== Problem to work on ==
Track down every line below that holds "size" and copy it.

[Web page edit records]
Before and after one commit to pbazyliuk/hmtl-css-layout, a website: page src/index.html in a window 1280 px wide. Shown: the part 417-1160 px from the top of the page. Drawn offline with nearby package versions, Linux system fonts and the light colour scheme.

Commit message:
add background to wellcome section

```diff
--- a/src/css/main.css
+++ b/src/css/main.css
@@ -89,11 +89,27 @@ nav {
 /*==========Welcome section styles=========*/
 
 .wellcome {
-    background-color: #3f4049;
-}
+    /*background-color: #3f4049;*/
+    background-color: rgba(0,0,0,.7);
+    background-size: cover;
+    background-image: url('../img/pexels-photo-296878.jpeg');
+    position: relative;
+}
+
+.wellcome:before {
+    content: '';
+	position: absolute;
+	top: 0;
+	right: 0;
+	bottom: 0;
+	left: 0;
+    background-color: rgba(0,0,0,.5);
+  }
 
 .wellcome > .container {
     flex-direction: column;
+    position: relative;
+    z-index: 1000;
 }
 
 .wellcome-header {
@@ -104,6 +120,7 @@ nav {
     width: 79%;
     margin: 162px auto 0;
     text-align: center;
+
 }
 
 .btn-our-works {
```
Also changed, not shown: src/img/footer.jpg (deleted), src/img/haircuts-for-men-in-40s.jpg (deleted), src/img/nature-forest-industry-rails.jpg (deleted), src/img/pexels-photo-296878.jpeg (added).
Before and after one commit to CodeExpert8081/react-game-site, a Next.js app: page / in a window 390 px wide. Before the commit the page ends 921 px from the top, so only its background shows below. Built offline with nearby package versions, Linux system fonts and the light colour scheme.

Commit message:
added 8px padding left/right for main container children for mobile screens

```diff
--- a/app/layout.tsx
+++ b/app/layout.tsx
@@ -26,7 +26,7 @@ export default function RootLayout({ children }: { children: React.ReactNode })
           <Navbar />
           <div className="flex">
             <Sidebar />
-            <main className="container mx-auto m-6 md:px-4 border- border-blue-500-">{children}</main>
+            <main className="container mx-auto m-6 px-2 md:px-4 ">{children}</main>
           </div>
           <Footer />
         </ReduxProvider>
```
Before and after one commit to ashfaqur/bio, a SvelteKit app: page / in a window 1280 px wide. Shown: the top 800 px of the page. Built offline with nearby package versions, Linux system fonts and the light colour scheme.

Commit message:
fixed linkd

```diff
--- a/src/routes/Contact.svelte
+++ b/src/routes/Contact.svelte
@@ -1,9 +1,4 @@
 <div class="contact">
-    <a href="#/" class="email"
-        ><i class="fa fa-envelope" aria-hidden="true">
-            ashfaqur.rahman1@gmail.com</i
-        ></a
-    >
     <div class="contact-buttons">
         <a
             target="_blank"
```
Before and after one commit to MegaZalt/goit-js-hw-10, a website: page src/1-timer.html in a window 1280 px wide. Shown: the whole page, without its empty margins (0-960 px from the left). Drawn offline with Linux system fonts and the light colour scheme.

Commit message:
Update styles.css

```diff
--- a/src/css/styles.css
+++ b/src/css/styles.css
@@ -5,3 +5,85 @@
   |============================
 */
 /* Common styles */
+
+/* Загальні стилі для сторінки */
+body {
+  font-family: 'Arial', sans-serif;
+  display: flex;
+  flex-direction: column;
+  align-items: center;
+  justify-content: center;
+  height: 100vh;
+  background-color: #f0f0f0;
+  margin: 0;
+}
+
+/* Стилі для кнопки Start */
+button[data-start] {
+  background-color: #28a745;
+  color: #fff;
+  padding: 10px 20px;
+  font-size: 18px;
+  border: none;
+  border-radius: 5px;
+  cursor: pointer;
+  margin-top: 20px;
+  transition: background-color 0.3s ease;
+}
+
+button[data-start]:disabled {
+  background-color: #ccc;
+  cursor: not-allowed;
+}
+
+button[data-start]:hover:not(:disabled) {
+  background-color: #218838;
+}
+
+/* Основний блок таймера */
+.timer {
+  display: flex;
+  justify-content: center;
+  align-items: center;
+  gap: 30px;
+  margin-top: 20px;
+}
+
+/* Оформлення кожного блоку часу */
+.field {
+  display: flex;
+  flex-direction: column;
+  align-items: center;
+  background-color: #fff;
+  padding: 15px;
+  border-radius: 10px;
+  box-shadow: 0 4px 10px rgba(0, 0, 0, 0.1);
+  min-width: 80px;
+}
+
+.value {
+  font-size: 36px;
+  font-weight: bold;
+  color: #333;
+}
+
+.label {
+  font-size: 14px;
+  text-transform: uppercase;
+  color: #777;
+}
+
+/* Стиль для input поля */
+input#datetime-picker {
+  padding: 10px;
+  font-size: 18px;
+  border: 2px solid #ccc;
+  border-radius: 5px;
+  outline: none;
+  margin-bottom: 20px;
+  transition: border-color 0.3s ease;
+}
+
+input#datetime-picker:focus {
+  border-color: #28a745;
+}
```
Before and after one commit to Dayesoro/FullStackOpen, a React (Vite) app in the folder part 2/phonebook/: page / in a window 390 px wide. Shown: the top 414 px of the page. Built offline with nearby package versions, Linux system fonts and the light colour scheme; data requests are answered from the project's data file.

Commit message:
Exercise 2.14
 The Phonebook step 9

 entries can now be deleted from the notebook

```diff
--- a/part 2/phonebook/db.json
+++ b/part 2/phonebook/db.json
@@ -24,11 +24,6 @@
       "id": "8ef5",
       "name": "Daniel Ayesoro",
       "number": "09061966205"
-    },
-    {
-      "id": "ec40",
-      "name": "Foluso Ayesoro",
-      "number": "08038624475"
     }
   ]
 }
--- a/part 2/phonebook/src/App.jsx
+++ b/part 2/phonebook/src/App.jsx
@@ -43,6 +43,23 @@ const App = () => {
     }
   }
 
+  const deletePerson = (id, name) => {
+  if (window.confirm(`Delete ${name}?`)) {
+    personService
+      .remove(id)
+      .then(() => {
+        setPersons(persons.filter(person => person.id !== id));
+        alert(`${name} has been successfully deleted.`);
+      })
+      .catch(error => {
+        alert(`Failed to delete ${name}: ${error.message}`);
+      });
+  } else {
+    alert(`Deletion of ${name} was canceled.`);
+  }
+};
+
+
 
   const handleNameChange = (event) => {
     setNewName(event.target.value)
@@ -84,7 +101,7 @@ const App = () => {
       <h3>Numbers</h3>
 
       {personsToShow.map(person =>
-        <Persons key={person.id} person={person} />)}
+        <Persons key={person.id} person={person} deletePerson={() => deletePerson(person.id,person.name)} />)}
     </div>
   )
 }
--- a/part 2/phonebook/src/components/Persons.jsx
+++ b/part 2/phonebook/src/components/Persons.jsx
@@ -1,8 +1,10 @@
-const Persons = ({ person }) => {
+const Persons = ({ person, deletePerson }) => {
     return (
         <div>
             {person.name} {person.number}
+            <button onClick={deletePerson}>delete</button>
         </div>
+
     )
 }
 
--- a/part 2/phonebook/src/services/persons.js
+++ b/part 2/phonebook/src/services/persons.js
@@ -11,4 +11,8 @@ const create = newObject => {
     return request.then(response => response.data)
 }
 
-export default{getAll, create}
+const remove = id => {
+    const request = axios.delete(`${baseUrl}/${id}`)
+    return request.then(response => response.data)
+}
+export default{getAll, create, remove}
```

== Answer to the exercise ==
+    background-size: cover;
+  font-size: 18px;
+  font-size: 36px;
+  font-size: 14px;
+  font-size: 18px;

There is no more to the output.